(UroToday.com) Blue light cystoscopy has been shown to not only increase the detection rate of non-muscle invasive bladder cancer (20% for any tumor) including carcinoma in situ (CIS; 25-43%), it also decreases recurrence (27% at 12 months) and progression rates (24% at 24 months). Flexible blue light cystoscopy was approved by the U.S. Food and Drug Administration (FDA) in 2018 for use in the surveillance setting and was demonstrated to improve detection.1 However, there are still unanswered questions regarding the role of blue light in changing management of patients with non-muscle invasive bladder cancer at high-risk for progression to muscle-invasive disease. At the American Urological Association 2020 Virtual Annual Meeting, Hamed Ahmadi, MD, and colleagues presented results of their assessment of the role of blue light cystoscopy in detecting invasive tumors that were not visible on white light cystoscopy, in patients undergoing blue light cystoscopy.

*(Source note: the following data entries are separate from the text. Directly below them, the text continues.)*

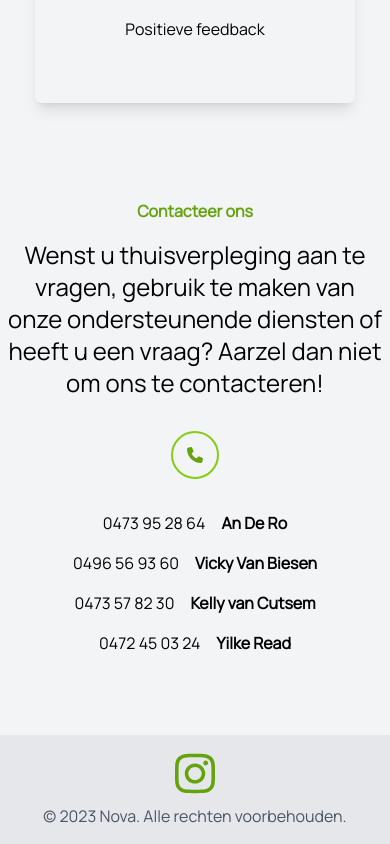
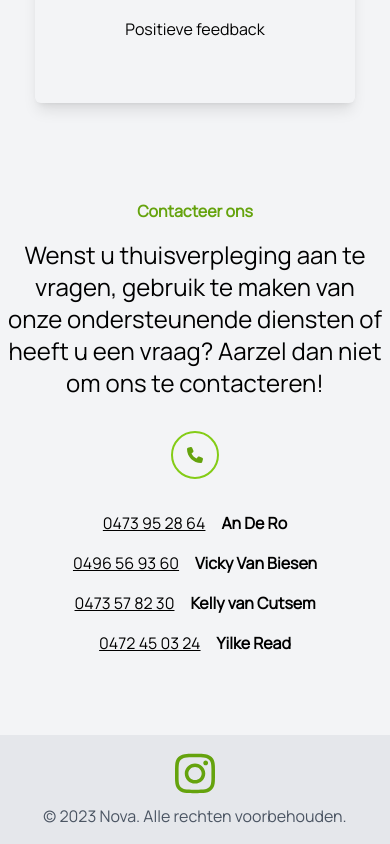
Before and after one commit to mouise1111/Nova-Nursing, a SvelteKit app: page / in a window 390 px wide. Shown: the part 3167-4011 px from the top of the page. Built offline with nearby package versions, Linux system fonts and the light colour scheme.

Commit message:
styling to phone numbers

```diff
--- a/src/routes/+page.svelte
+++ b/src/routes/+page.svelte
@@ -455,22 +455,22 @@
 				<img src="/phone-solid.svg" alt="" class="w-12 lg:w-12 m-4" />
 			</div>
 			<div class="flex flex-row items-center mb-4 gap-4 justify-between">
-				<a href="tel:+32473952864">0473 95 28 64</a>
+				<a href="tel:+32473952864" class="underline">0473 95 28 64</a>
 				<h3>An De Ro</h3>
 			</div>
 
 			<div class="flex flex-row items-center mb-4 gap-4 justify-between">
-				<a href="tel:+32496569360">0496 56 93 60</a>
+				<a href="tel:+32496569360" class="underline">0496 56 93 60</a>
 				<h3>Vicky Van Biesen</h3>
 			</div>
 
 			<div class="flex flex-row items-center mb-4 gap-4 justify-between">
-				<a href="tel:+32473578230">0473 57 82 30</a>
+				<a href="tel:+32473578230" class="underline">0473 57 82 30</a>
 				<h3>Kelly van Cutsem</h3>
 			</div>
 
 			<div class="flex flex-row items-center mb-4 gap-4 justify-between">
-				<a href="tel:+32472450324">0472 45 03 24</a>
+				<a href="tel:+32472450324" class="underline">0472 45 03 24</a>
 				<h3>Yilke Read</h3>
 			</div>
 		</div>
```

Using the Cysview registry database (9 different institutions nationwide), which prospectively collects information on all patients who undergo transurethral resection of bladder tumor (TURBT) using blue light cystoscopy, patients who had at least one white light -/blue light + lesion with invasive pathology (≥ T1) as highest stage tumor were identified. All patients with at least one white light -/blue light + lesion and also the ones with invasive tumors were also selected as denominators. Relevant baseline information and outcome data were gathered. Proportion of invasive tumor in white light -/blue light + group was compared to white light +/blue light + and white light +/blue light - groups.

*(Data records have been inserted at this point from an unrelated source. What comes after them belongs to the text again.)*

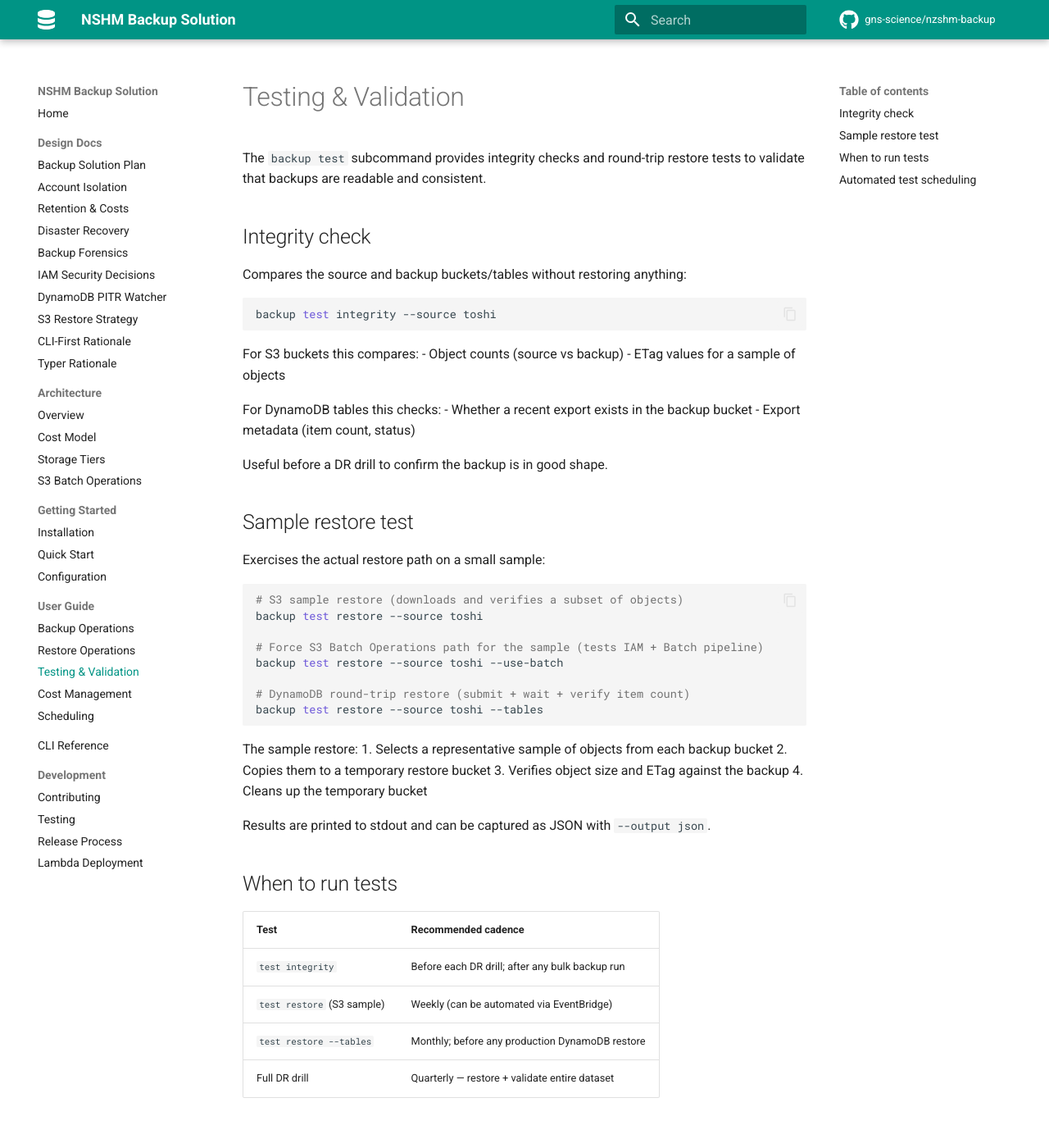
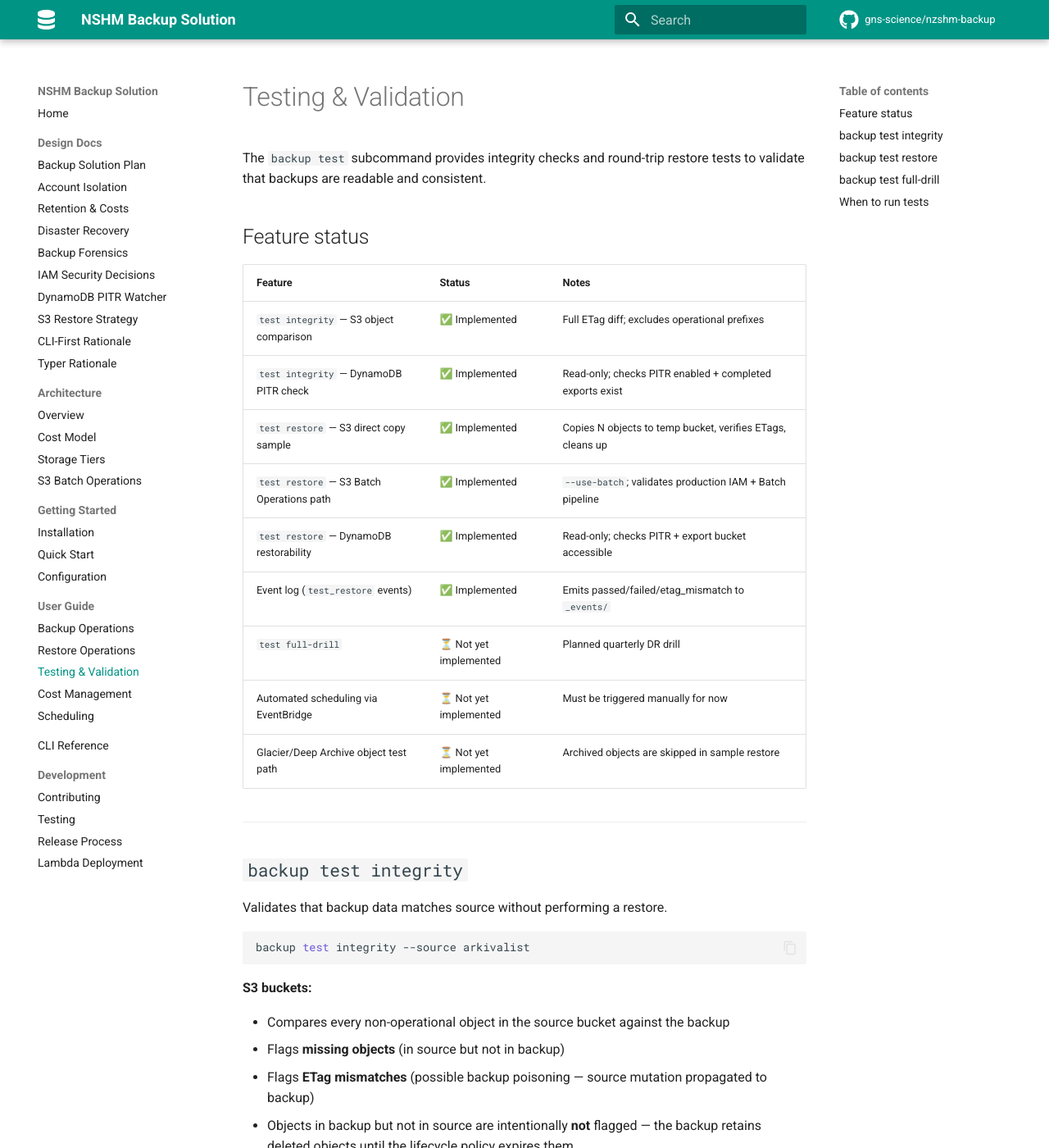
Before and after one commit to GNS-Science/aws-snapshot, an MkDocs documentation site: the page built from docs/user-guide/testing.md, in a window 1280 px wide and 1400 px high. Shown: the whole window at 82% size. Built offline with MkDocs 1.6.1 and Material for MkDocs 9.7.7, drawn with Linux system fonts in a browser that asks for light colours; comment, search, counter and statistics services are not loaded; the version menu is left out; some of the changed text lies outside the part shown.

Commit message:
fix: integrity count, datetime localisation, real export count in test commands
- Add _events/ to OPERATIONAL_PREFIXES — fixes misleading source/backup
  object count mismatch in integrity output
- Localize all PITR and export timestamps in test integrity/restore
  (was hardcoded UTC strftime; now uses _fmt_dt() for local timezone)
- Paginate list_exports to show real completed export count (was capped at 5)
- Update docs/user-guide/testing.md with accurate feature status table
  and correct command examples

````diff
--- a/docs/user-guide/testing.md
+++ b/docs/user-guide/testing.md
@@ -3,80 +3,99 @@
 The `backup test` subcommand provides integrity checks and round-trip restore
 tests to validate that backups are readable and consistent.
 
-## Integrity check
+## Feature status
 
-Compares the source and backup buckets/tables without restoring anything:
+| Feature | Status | Notes |
+|---------|--------|-------|
+| `test integrity` — S3 object comparison | ✅ Implemented | Full ETag diff; excludes operational prefixes |
+| `test integrity` — DynamoDB PITR check | ✅ Implemented | Read-only; checks PITR enabled + completed exports exist |
+| `test restore` — S3 direct copy sample | ✅ Implemented | Copies N objects to temp bucket, verifies ETags, cleans up |
+| `test restore` — S3 Batch Operations path | ✅ Implemented | `--use-batch`; validates production IAM + Batch pipeline |
+| `test restore` — DynamoDB restorability | ✅ Implemented | Read-only; checks PITR + export bucket accessible |
+| Event log (`test_restore` events) | ✅ Implemented | Emits passed/failed/etag_mismatch to `_events/` |
+| `test full-drill` | ⏳ Not yet implemented | Planned quarterly DR drill |
+| Automated scheduling via EventBridge | ⏳ Not yet implemented | Must be triggered manually for now |
+| Glacier/Deep Archive object test path | ⏳ Not yet implemented | Archived objects are skipped in sample restore |
+
+---
+
+## `backup test integrity`
+
+Validates that backup data matches source without performing a restore.
 
 ```bash
-backup test integrity --source toshi
+backup test integrity --source arkivalist
 ```
 
-For S3 buckets this compares:
-- Object counts (source vs backup)
-- ETag values for a sample of objects
+**S3 buckets:**
 
-For DynamoDB tables this checks:
-- Whether a recent export exists in the backup bucket
-- Export metadata (item count, status)
+- Compares every non-operational object in the source bucket against the backup
+- Flags **missing objects** (in source but not in backup)
+- Flags **ETag mismatches** (possible backup poisoning — source mutation propagated to backup)
+- Objects in backup but not in source are intentionally **not** flagged — the backup retains deleted
+  objects until the lifecycle policy expires them
+- Operational prefixes excluded from both sides: `_state/`, `_manifests/`, `_batch-reports/`, `_events/`
 
-Useful before a DR drill to confirm the backup is in good shape.
+**DynamoDB tables:**
 
-## Sample restore test
+- Confirms PITR is enabled on each table (prerequisite for point-in-time restore)
+- Counts all completed exports (paginated — shows the real total, not a capped number)
+- Shows latest export timestamp
 
-Exercises the actual restore path on a small sample:
+Exits with code 1 if any discrepancy or missing protection is found.
+
+---
+
+## `backup test restore`
+
+Exercises the actual restore path on a small sample without a full restore.
 
 ```bash
-# S3 sample restore (downloads and verifies a subset of objects)
-backup test restore --source toshi
+# S3 sample restore — direct copy (default)
+backup test restore --source arkivalist
 
-# Force S3 Batch Operations path for the sample (tests IAM + Batch pipeline)
-backup test restore --source toshi --use-batch
+# S3 sample restore — S3 Batch Operations path (validates production IAM + code path)
+backup test restore --source arkivalist --use-batch
 
-# DynamoDB round-trip restore (submit + wait + verify item count)
-backup test restore --source toshi --tables
+# Control sample size
+backup test restore --source arkivalist --sample-size 20
 ```
 
-The sample restore:
-1. Selects a representative sample of objects from each backup bucket
-2. Copies them to a temporary restore bucket
-3. Verifies object size and ETag against the backup
-4. Cleans up the temporary bucket
+**S3 testing:**
 
-Results are printed to stdout and can be captured as JSON with `--output json`.
+1. Samples N objects from each backup bucket (default 10; reduced if fewer available)
+2. Creates a temporary bucket (`bb-restore-test-{ts}-{account_id}`)
+3. Copies objects via direct copy or S3 Batch Operations
+4. Verifies ETags match the backup
+5. Deletes the temporary bucket (always, even on failure)
+
+Objects in archived storage tiers (Glacier, Glacier IR, Deep Archive) are automatically skipped —
+they require a separate restore request before they can be copied.
+
+**DynamoDB testing (read-only, runs even with `--dry-run`):**
+
+- Confirms PITR is enabled (prerequisite for point-in-time restore)
+- Checks the export bucket has accessible data
+
+A `test_restore` event (result: `passed`, `failed`, or `etag_mismatch`) is appended to the event
+log in the backup bucket.
+
+Exits with code 1 if any check fails.
+
+---
+
+## `backup test full-drill`
+
+Not yet implemented. Planned to run a full quarterly disaster recovery drill (restore + validate
+entire dataset to an isolated environment).
+
+---
 
 ## When to run tests
 
 | Test | Recommended cadence |
 |------|---------------------|
 | `test integrity` | Before each DR drill; after any bulk backup run |
-| `test restore` (S3 sample) | Weekly (can be automated via EventBridge) |
-| `test restore --tables` | Monthly; before any production DynamoDB restore |
-| Full DR drill | Quarterly — restore + validate entire dataset |
-
-## Automated test scheduling
-
-Test runs can be triggered by a separate EventBridge rule targeting the Lambda.
-Configuration in `testing` block of `backup-config.yaml`:
-
-```yaml
-testing:
-  weekly_small_test:
-    enabled: true
-    day: wednesday
-    time: "10:00"
-    sample_size_mb: 100
-  monthly_table_restore:
-    enabled: true
-    day: first-monday
-    time: "09:00"
-    table: ToshiAPI-FileTable
-  quarterly_full_drill:
-    enabled: true
-    months: [january, april, july, october]
-    day: 15
-    isolated_environment: true
-```
-
-!!! note
-    Automated test scheduling via EventBridge is planned but not yet wired up.
-    Currently tests must be triggered manually from the CLI.
+| `test restore` (direct copy) | Weekly |
+| `test restore --use-batch` | Monthly — validates the production restore IAM path |
+| `test full-drill` | Quarterly (once implemented) |
````
Also changed, not shown: 2 other files.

For this study, there were a total of 3,514 lesions (1,257 unique patients) with complete information available; 818 (23.2%) lesions were white light -/blue light + and 494 (14%) lesions were invasive tumors. Of all white light -/blue light + lesions, 55 (7%) lesions (47 unique patients) had at least one white light -/blue light + invasive tumor. Of all invasive tumors, 55 (11%) lesions were white light -/blue light + (48 T1 and 7 T2):

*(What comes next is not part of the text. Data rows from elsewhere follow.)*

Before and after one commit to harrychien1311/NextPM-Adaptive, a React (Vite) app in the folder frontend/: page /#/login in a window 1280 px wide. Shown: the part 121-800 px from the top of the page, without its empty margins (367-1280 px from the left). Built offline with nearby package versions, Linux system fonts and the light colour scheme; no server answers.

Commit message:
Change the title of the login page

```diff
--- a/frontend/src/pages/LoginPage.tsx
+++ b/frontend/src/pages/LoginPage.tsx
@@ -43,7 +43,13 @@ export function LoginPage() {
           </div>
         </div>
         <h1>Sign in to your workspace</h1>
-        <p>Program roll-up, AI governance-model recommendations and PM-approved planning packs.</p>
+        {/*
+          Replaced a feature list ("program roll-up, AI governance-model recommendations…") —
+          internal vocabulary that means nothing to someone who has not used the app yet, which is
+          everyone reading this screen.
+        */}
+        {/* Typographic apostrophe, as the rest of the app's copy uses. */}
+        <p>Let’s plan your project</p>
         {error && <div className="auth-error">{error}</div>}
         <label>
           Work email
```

With regard to white light -/blue light + T1 lesions, 28 (58%) had concomitant carcinoma in situ (CIS) and 23 (48%) had at least another T1 lesion detected during TURBT. Among those accompanying lesions, 20 (70%) of CIS lesions and 9 (38%) of other T1 lesions were also white light -/blue light +. Of patients with complete follow up, 23/32 (67%) patients underwent radical cystectomy, and 7/32 underwent BCG induction +/- maintenance therapy. Among those undergoing radical cystectomy, 50% had pathologic upstaging and 18% were pN+.
Dr. Ahmadi concluded his presentation of the Cysview registry database with the following concluding statements:
- A considerable proportion of invasive lesions are only detectable by blue light cystoscopy
- These findings suggest an additional benefit of blue light cystoscopy in earlier detection of invasive bladder tumors that could change the treatment approach and ultimately lead to improved survival in this high-risk population
Presented by: Hamed Ahmadi, MD, Clinical Instructor of Urology, University of Southern California, Los Angeles, CA, USA
Written By: Zachary Klaassen, MD, MSc, Assistant Professor of Urology, Georgia Cancer Center, Augusta University/Medical College of Georgia, Augusta, GA, USA, Twitter: @zklaassen_md, at the 2020 American Urological Association (AUA) Annual Meeting, Virtual Experience #AUA20, June 27-28, 2020.
- Lotan Y, Bivalacqua TJ, Downs T, et al. Blue light flexible cystoscopy with hexaminolevulinate in non-muscle-invasive bladder cancer: Review of the clinical evidence and consensus statement on optimal use in the USA—Update 2018. Nat Rev Urol 2019 Jun;16(6):377-386.
Read: Optimizing TURBT and Optical Diagnostics in Bladder Cancer